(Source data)
════════

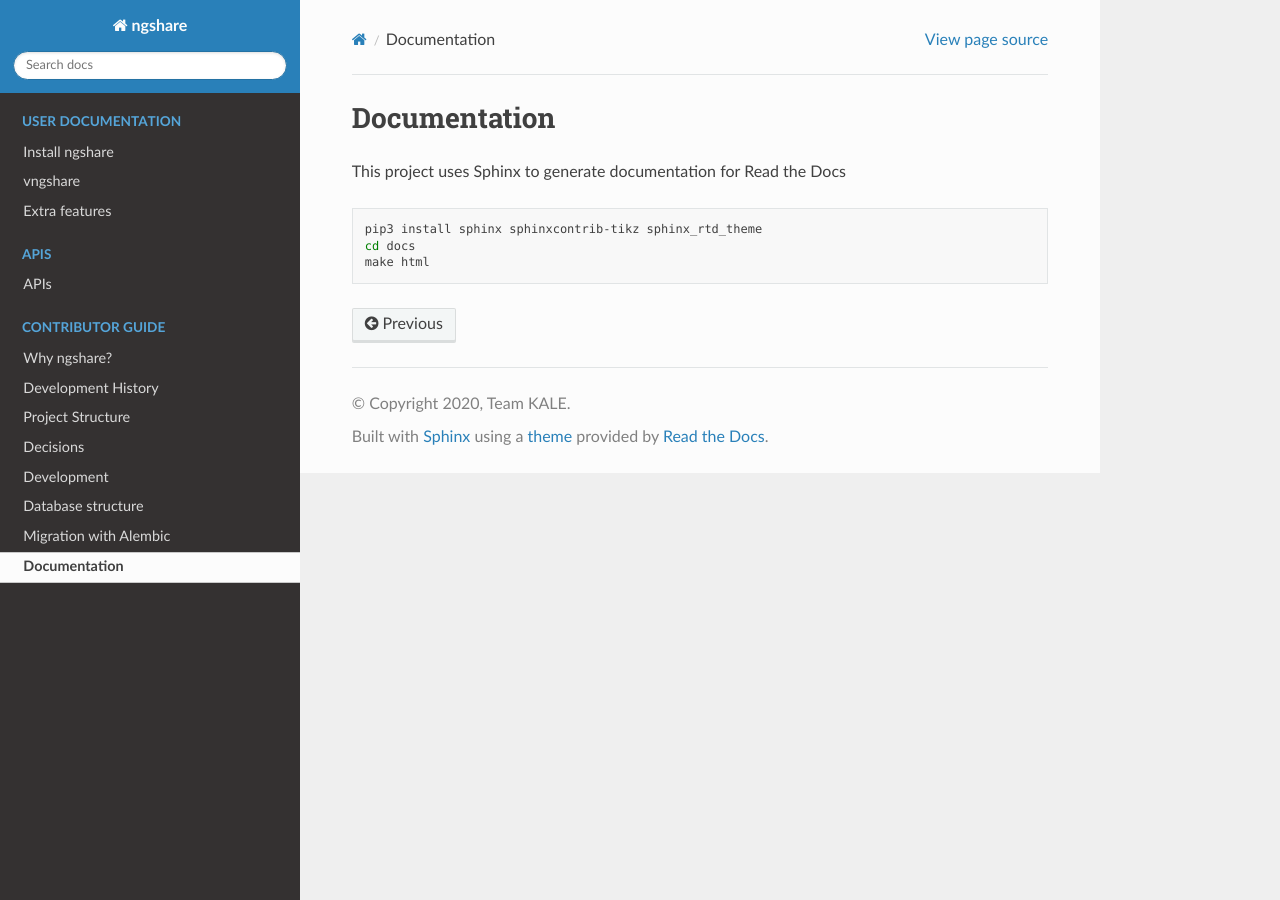
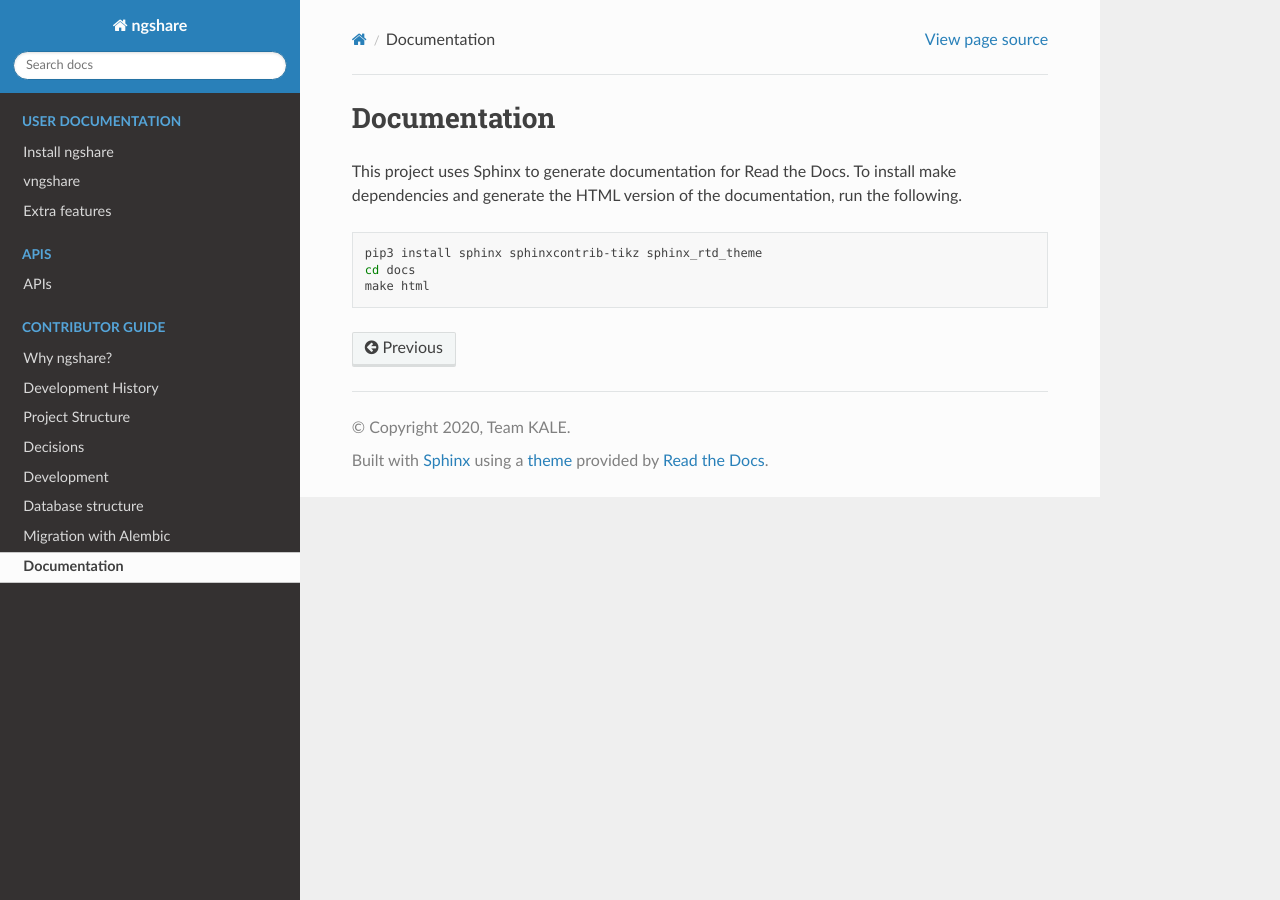
Before and after one commit to LibreTexts/ngshare, a Sphinx documentation site: the page built from docs/contributer_guide/docs.rst, in a window 1280 px wide. Built offline with Sphinx 7.4.7 and the Read the Docs theme 2.0.0, drawn with Linux system fonts in a browser that asks for light colours.

Commit message:
Clean up documentation for documentation

```diff
--- a/docs/contributer_guide/docs.rst
+++ b/docs/contributer_guide/docs.rst
@@ -1,7 +1,9 @@
 Documentation
 =============
 
-This project uses Sphinx to generate documentation for Read the Docs
+This project uses Sphinx to generate documentation for Read the Docs. To
+install make dependencies and generate the HTML version of the documentation,
+run the following.
 
 .. code:: bash
 
```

════════

Exercise instructions: Copy each line above exactly, with no images.

Solution for this exercise:
Before and after one commit to LibreTexts/ngshare, a Sphinx documentation site: the page built from docs/contributer_guide/docs.rst, in a window 1280 px wide. Built offline with Sphinx 7.4.7 and the Read the Docs theme 2.0.0, drawn with Linux system fonts in a browser that asks for light colours.

Commit message:
Clean up documentation for documentation

```diff
--- a/docs/contributer_guide/docs.rst
+++ b/docs/contributer_guide/docs.rst
@@ -1,7 +1,9 @@
 Documentation
 =============
 
-This project uses Sphinx to generate documentation for Read the Docs
+This project uses Sphinx to generate documentation for Read the Docs. To
+install make dependencies and generate the HTML version of the documentation,
+run the following.
 
 .. code:: bash
 
```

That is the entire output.